In 1997, the Arkansas General Assembly passed a statutory ban on same-sex marriage and recognition of same-sex marriages performed out of state. The bill was signed into law by Governor Mike Huckabee.[4]


On November 2, 2004, Arkansas voters approved Constitutional Amendment 3, a state initiated constitutional amendment that prohibited the recognition of same-sex marriage, as well as anything "identical or substantially similar to marital status" in the state of Arkansas.[5]

On June 27, 2013, a day after the U.S. Supreme Court ruling in United States v. Windsor, Arkansans for Equality submitted proposed language for a 2014 ballot measure that would repeal the state's constitutional ban on same-sex marriage.[6] On July 9, 2013, a different group, the Arkansas Initiative for Marriage Equality (AIME), which was formed in November 2012, submitted to the Arkansas Attorney General proposed language for the Arkansas Marriage Equality Amendment, a similar ballot measure but instead for the 2016 ballot.[7][a] Attorney General Dustin McDaniel rejected the proposal for the 2014 ballot on July 12 and again on August 12, and the proposal for the 2016 ballot on September 18 and October 7, each time citing problems with the wording.[8][9][10][11] On September 19, he accepted the proposal for the 2014 ballot and on November 7,[12] he accepted the one for the 2016 ballot.[13] Both initiatives, however, were not put on the ballot.


Wright v. Arkansas

Main article: Wright v. Arkansas

On July 2, 2013, eleven same-sex couples, some of whom had married in Iowa and some of whom were registered as domestic partners in Eureka Springs, filed a lawsuit in state court challenging the Arkansas Constitution's ban on same-sex marriage.[14] On May 9, 2014, Judge Chris Piazza struck down the constitutional ban and did not stay his ruling.[15] The Arkansas Supreme Court refused to issue a stay because Piazza's ruling was preliminary,[16] and some counties issued marriage licenses to same-sex couples. Judge Piazza clarified his order to enjoin enforcement of state statutes as well,[17][18] freeing county clerks from statutory restrictions on issuing licenses to same-sex couples. More counties issued licenses.[19]

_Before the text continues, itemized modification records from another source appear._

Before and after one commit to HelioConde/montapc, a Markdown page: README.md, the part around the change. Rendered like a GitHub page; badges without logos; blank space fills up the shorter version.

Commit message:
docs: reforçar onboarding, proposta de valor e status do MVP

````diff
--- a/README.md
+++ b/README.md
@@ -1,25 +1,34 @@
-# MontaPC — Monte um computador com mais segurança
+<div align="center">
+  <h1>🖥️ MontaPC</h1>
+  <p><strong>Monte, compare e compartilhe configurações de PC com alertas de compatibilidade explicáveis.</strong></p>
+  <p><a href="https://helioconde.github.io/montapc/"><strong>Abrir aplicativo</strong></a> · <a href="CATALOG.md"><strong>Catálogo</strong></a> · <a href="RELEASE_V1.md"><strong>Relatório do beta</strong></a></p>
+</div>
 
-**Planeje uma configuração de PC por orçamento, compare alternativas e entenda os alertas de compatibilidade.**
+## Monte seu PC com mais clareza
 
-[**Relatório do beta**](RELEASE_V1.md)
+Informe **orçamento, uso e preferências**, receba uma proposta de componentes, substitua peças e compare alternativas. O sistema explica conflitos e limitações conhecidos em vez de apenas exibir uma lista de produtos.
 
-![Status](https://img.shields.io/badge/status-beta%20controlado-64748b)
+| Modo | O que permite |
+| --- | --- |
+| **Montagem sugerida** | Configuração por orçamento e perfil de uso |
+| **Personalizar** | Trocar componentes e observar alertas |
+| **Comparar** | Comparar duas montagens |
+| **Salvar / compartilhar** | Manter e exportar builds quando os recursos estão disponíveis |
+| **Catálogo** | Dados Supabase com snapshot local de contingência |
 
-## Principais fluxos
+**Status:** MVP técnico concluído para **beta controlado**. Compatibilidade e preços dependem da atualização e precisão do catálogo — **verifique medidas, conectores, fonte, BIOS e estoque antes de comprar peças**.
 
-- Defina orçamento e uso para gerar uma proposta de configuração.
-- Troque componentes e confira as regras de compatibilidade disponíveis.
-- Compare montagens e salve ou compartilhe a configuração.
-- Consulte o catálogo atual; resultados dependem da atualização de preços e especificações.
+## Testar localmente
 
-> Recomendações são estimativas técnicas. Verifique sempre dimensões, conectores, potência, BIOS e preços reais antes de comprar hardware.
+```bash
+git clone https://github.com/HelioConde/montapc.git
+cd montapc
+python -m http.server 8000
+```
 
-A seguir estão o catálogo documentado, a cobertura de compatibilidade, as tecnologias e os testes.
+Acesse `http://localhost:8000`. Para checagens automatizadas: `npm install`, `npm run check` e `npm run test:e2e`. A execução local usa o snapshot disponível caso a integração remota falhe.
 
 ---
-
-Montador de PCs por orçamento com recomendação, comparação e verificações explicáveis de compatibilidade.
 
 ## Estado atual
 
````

On May 16, 2014, the state Supreme Court stayed Piazza's ruling pending appeal.[20] On October 7, the original plaintiffs filed a petition for summary judgment citing actions by the U.S. Supreme Court the day before and asking for expedited consideration, which the court granted. The court heard oral arguments on November 20.[21] In an unprecedented move, the Supreme Court did not rule before the close of its term in 2014. Instead, two new justices ended up joining the court after two justices had their terms end, causing the justices to question who should participate. The court never issued an opinion before Obergefell was decided, mooting Wright. On November 11, 2015, former Justice Donald L. Corbin, one of the original justices to hear the case, revealed that the court had voted 5–2 to strike down the same-sex marriage ban in 2014. Corbin said he had written a majority opinion finding that Arkansas' ban on same-sex marriage violates both the Arkansas and U.S. constitutions. Corbin urged the other justices to issue the opinion before the end of his term in 2014, but for unstated reasons, the ruling was never issued. Instead, the court waited for the Supreme Court to decide another case on the same issue, and dismissed Wright as moot.[22]

Jernigan v. Crane

On July 15, 2013, two lesbian couples filed a federal same-sex marriage lawsuit, Jernigan v. Crane, in the U.S. District Court for the Eastern District of Arkansas. One plaintiff couple sought a marriage license from Arkansas while another couple asked to have their New York marriage recognized. The lead named defendant was the Pulaski County clerk, being sued in his official capacity for denying marriage licenses, with the other defendants being Governor Mike Beebe and Attorney General McDaniel.[23] On January 31, 2014, the county and state defendants filed a motion to dismiss the suit.[24] On July 16, 2014, the plaintiffs filed a motion for summary judgment. Judge Kristine Baker heard oral argument on November 20.[25]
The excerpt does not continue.